Reality Check: The truth is, most people tend to be overly conservative when it comes to estimating how much money they’ll really need in retirement, especially if you consider data from the US Department of Labor that shows most people actually spend less money as they get older — not more — despite higher healthcare expenditures. As a result, a lot of folks end up retiring later than necessary, and/or leaving large inheritances for their heirs.
More often than not, perfect is the enemy of good — even when it comes to matters of personal finance. This is often displayed when it comes to evaluating products. Many folks are simply not content to investigate a handful of options, instead wanting to vet every possible choice for fear of missing out on the best possible available price.
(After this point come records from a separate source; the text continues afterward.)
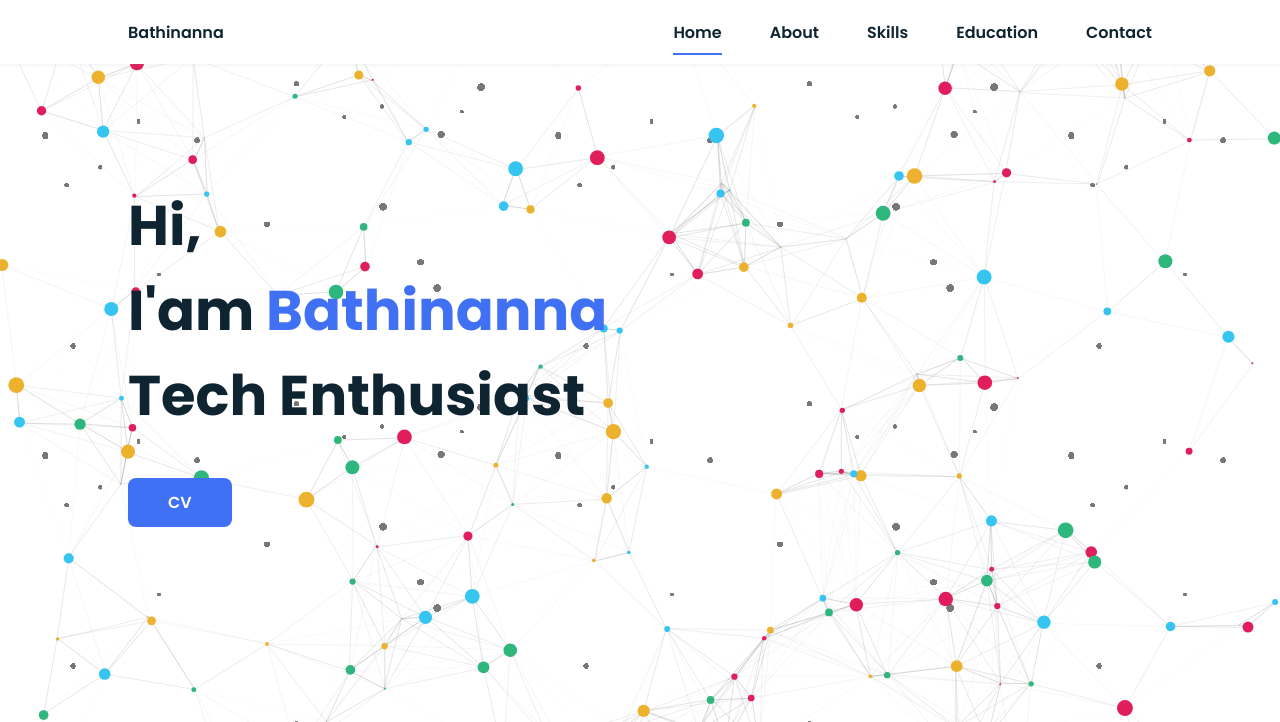
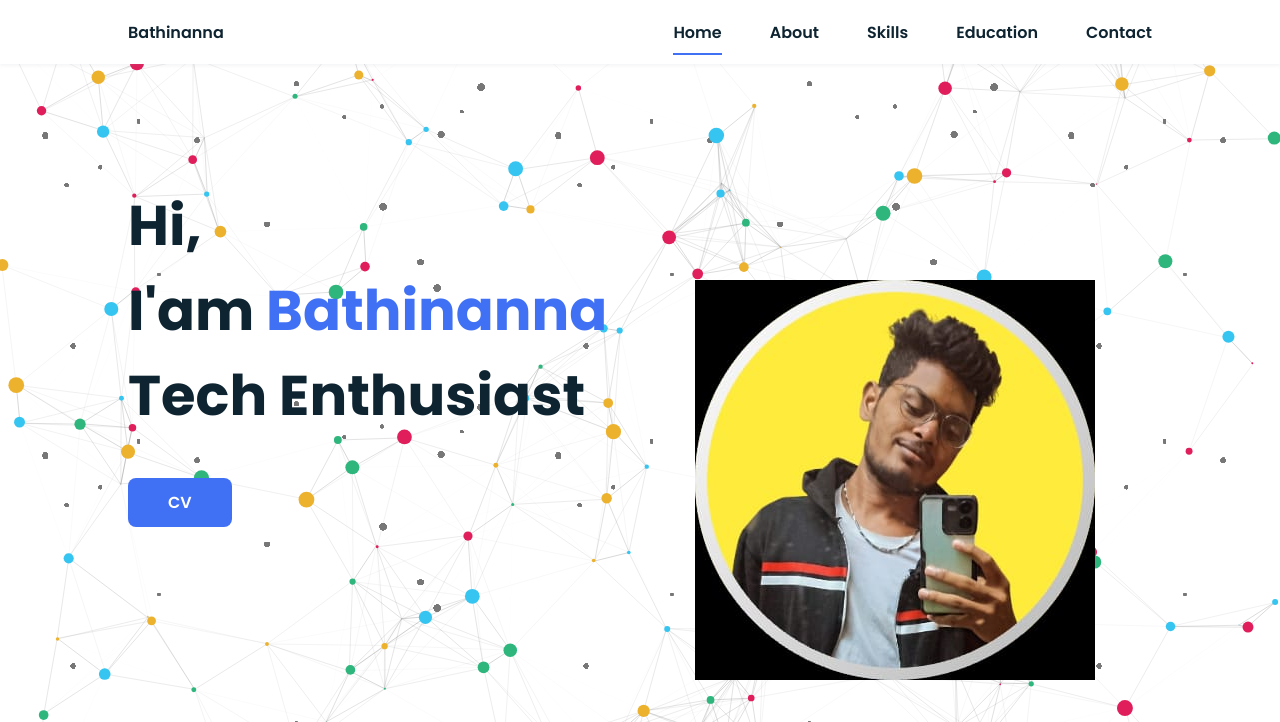
Before and after one commit to Bathinanna/bathinanna.github.io, a plain HTML site: page portfolio/index.html in a window 1280 px wide. Shown: the top 722 px of the page. Drawn offline with nearby package versions, Linux system fonts and the light colour scheme; no server answers; a script that the page names is missing.

Commit message:
Update index.html

```diff
--- a/portfolio/index.html
+++ b/portfolio/index.html
@@ -53,7 +53,7 @@
                 </div>
 
                 <div class="home__img">
-                    <img src="./img/profile.jpg" alt="">
+                    <img src="./img/profile.png" alt="">
                 </div>
             </section>
 
```
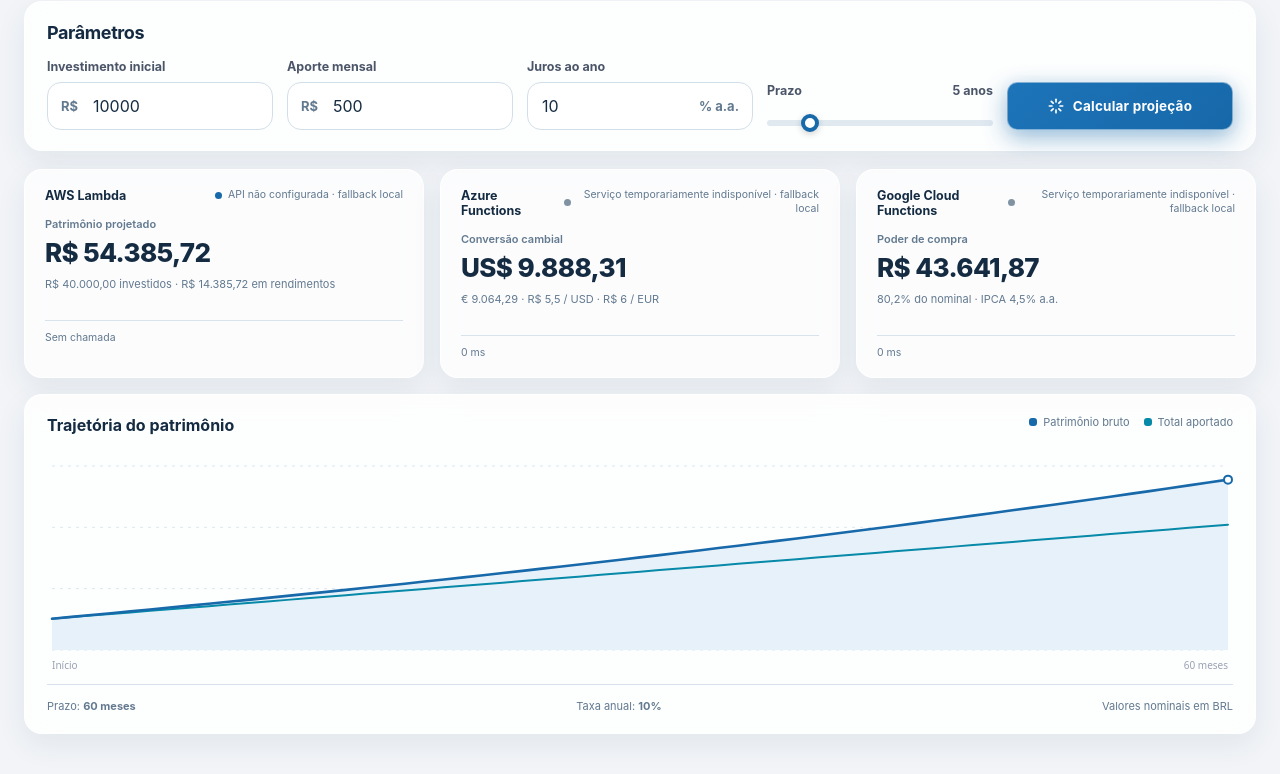
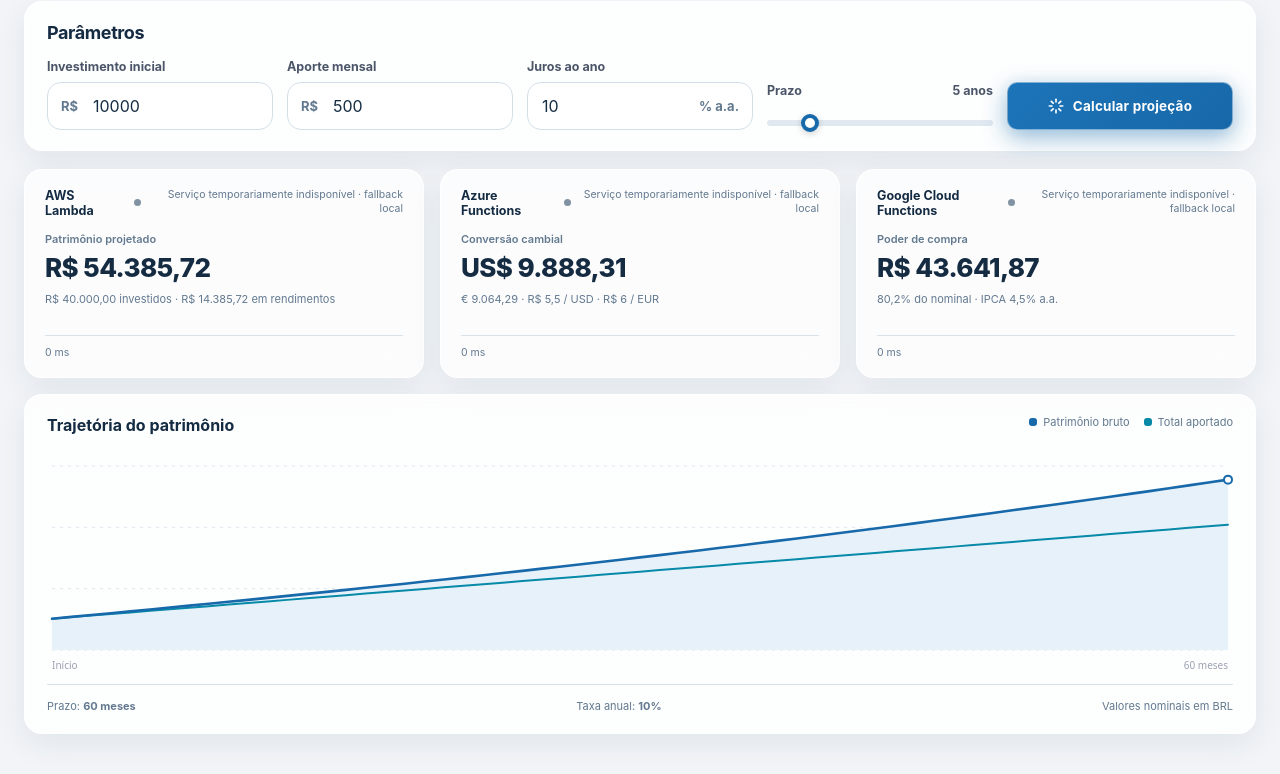
Before and after one commit to Pedro-Cavenaghi/Saasmulticloud, a website: page frontend-app/index.html in a window 1280 px wide. Shown: the part 76-850 px from the top of the page. Drawn offline with Linux system fonts and the light colour scheme; no server answers.

Commit message:
Update AWS API endpoint in index.html to vercel

```diff
--- a/frontend-app/index.html
+++ b/frontend-app/index.html
@@ -848,7 +848,7 @@
     const money = (v, currency = 'BRL') => new Intl.NumberFormat('pt-BR', { style: 'currency', currency, maximumFractionDigits: 2 }).format(Number.isFinite(v) ? v : 0);
     const fmt = (v, digits = 1) => new Intl.NumberFormat('pt-BR', { maximumFractionDigits: digits }).format(v);
     const API_ENDPOINTS = {
-      aws: '',
+      aws: 'https://saasmulticloud-google-functions.vercel.app/api/juros',
       azure: 'https://conversorinternacional-ckfhcba3axdjc0cw.northcentralus-01.azurewebsites.net/api/conversorInternacional',
       gcp: 'https://projetor-inflacao-bnizxb6syq-rj.a.run.app'
     };
```
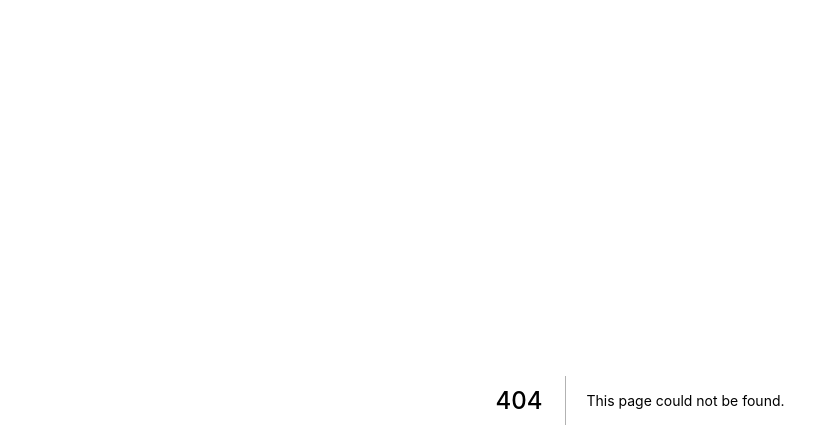
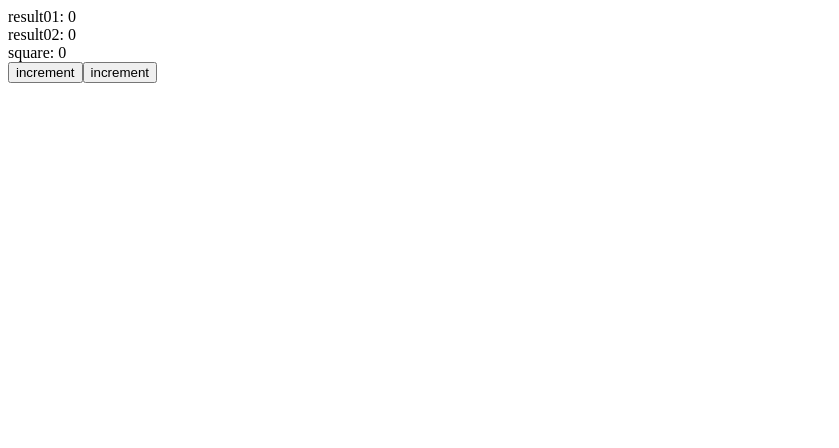
Before and after one commit to akamt/cypress, a Next.js app: page /memo in a window 1280 px wide. Before the commit this address had no page. Shown: the top 448 px of the page, without its empty margins (0-839 px from the left). Built offline with nearby package versions, Linux system fonts and the light colour scheme.

Commit message:
useMemoを使ってみた

```diff
--- /dev/null
+++ b/src/components/SampleMemo.tsx
@@ -0,0 +1,34 @@
+import React, { useMemo, useState } from "react";
+
+const UseMemo = (): JSX.Element => {
+  const [count01, setCount01] = useState(0);
+  const [count02, setCount02] = useState(0);
+
+  const result01 = () => setCount01(count01 + 1);
+  const result02 = () => setCount02(count02 + 1);
+
+  // const square = () => {
+  //   let i = 0;
+  //   while (i < 200000) i++;
+  //   return count02 * count02;
+  // };
+
+  const square = useMemo(() => {
+    let i = 0;
+    while (i < 200000) i++;
+    return count02 * count02;
+  }, [count02]);
+
+  return (
+    <>
+      <div>result01: {count01}</div>
+      <div>result02: {count02}</div>
+      {/*<div>square: {square()}</div>*/}
+      <div>square: {square}</div>
+      <button onClick={result01}>increment</button>
+      <button onClick={result02}>increment</button>
+    </>
+  );
+};
+
+export default UseMemo;
--- /dev/null
+++ b/src/pages/memo.tsx
@@ -0,0 +1,10 @@
+import React from "react";
+import SampleMemo from "../components/SampleMemo";
+
+const MemoPage = () => (
+  <div>
+    <SampleMemo />
+  </div>
+);
+
+export default MemoPage;
```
For most people, however, too many choices can be too much of a good thing; the end result is often a type of cerebral overload that leads to wasted time, unnecessary stress, and paralysis by analysis.
Reality Check: Trying to find the optimal solution can often be counterproductive simply because many decisions don’t require extensive research. Typically, a modest survey of three to five samples is all that’s necessary before enough information is available to make an enlightened decision.
Negotiating For Goods and Services
Many years ago I took a hard-line negotiating position with an irrigation contractor. Eventually, despite his protestations, I got the contractor to agree to some extremely favorable terms on my part. I have to admit at the time I was quite pleased with myself. However, that negotiation ended up being one of the biggest money mistakes of my life. Yes, I got a great price, but I paid dearly for it in the end. In fact, for many years after I was reminded of the perils of over-negotiating with every burst sprinkler pipe, a result of the shoddy material that contractor used to cut corners.
Reality Check: Taking a hard-line negotiation approach that exploits others is absolutely counterproductive because one of two things usually happens, both of them bad: 1) you’ll kill the negotiations, or 2) you’ll unwittingly end up with an inferior product or service that costs you more in the long run.
Pinching Vacation Pennies
There are lots of examples of how to be penny-wise and pound foolish. My own favorite example of this was the first time I took the Honeybee and our kids on a cross-country road trip to see her family on the East Coast. In order to save a few bucks, we stayed in cramped budget motels; I also scheduled long travel legs between stops to minimize our lodging expenses. As a result, I turned what was supposed to be a fun vacation into a Marine boot camp. The kids were miserable, which made the Honeybee miserable — and since the Honeybee was miserable, I was miserable too.
Reality Check: Sometimes it really does make more sense to throw caution to the wind and splurge a little — especially when it comes to vacations. Yes, that sounds a bit extreme … but you’ll just have to trust me on this one.
Photo Credit: jjconfidential